The job is to find each line of the records below that includes the word "sheet" and copy it.

◆ **Stored data**:
*** Begin section ***

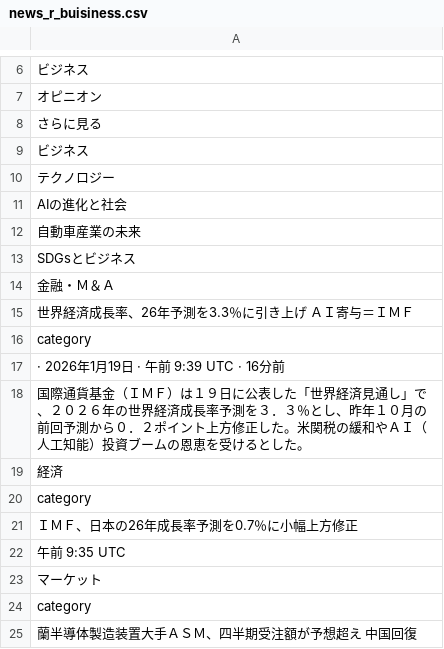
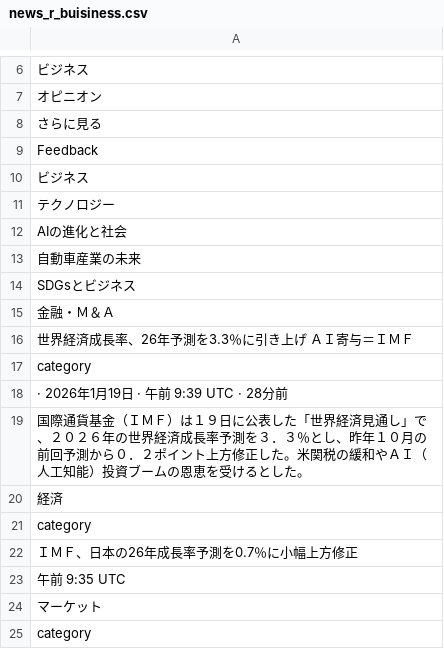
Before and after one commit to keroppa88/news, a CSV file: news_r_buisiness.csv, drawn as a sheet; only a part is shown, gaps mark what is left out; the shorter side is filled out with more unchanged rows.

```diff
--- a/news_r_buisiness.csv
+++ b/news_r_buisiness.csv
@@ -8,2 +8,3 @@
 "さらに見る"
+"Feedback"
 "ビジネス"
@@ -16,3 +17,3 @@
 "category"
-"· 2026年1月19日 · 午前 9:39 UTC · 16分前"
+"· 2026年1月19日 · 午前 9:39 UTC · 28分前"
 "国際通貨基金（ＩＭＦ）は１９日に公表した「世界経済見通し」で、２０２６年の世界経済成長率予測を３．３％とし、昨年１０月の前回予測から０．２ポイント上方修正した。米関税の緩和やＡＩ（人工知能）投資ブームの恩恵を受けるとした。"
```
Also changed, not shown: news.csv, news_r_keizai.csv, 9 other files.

*** End section ***
*** Begin section ***

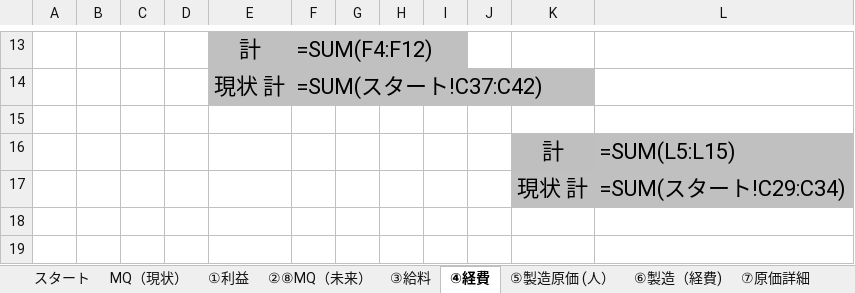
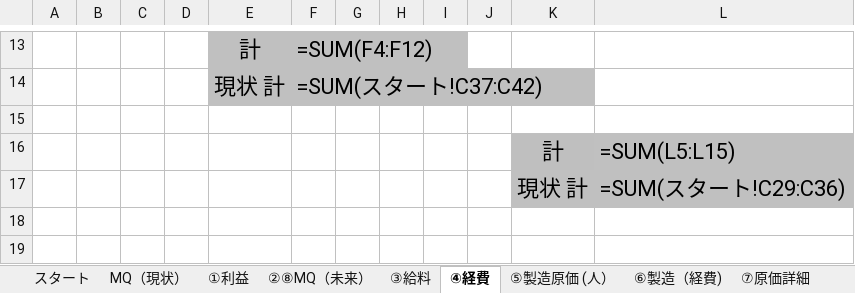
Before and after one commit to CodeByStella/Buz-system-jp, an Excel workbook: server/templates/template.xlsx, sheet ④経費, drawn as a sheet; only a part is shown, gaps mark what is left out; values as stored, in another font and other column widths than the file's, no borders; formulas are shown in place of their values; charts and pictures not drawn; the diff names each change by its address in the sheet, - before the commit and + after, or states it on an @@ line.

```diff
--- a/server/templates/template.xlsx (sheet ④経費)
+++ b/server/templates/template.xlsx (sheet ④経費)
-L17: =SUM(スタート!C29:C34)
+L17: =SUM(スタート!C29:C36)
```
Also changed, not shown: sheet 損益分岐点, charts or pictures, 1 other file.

*** End section ***

◆ **EXPECTED ANSWER**:
Before and after one commit to keroppa88/news, a CSV file: news_r_buisiness.csv, drawn as a sheet; only a part is shown, gaps mark what is left out; the shorter side is filled out with more unchanged rows.
Before and after one commit to CodeByStella/Buz-system-jp, an Excel workbook: server/templates/template.xlsx, sheet ④経費, drawn as a sheet; only a part is shown, gaps mark what is left out; values as stored, in another font and other column widths than the file's, no borders; formulas are shown in place of their values; charts and pictures not drawn; the diff names each change by its address in the sheet, - before the commit and + after, or states it on an @@ line.
--- a/server/templates/template.xlsx (sheet ④経費)
+++ b/server/templates/template.xlsx (sheet ④経費)
Also changed, not shown: sheet 損益分岐点, charts or pictures, 1 other file.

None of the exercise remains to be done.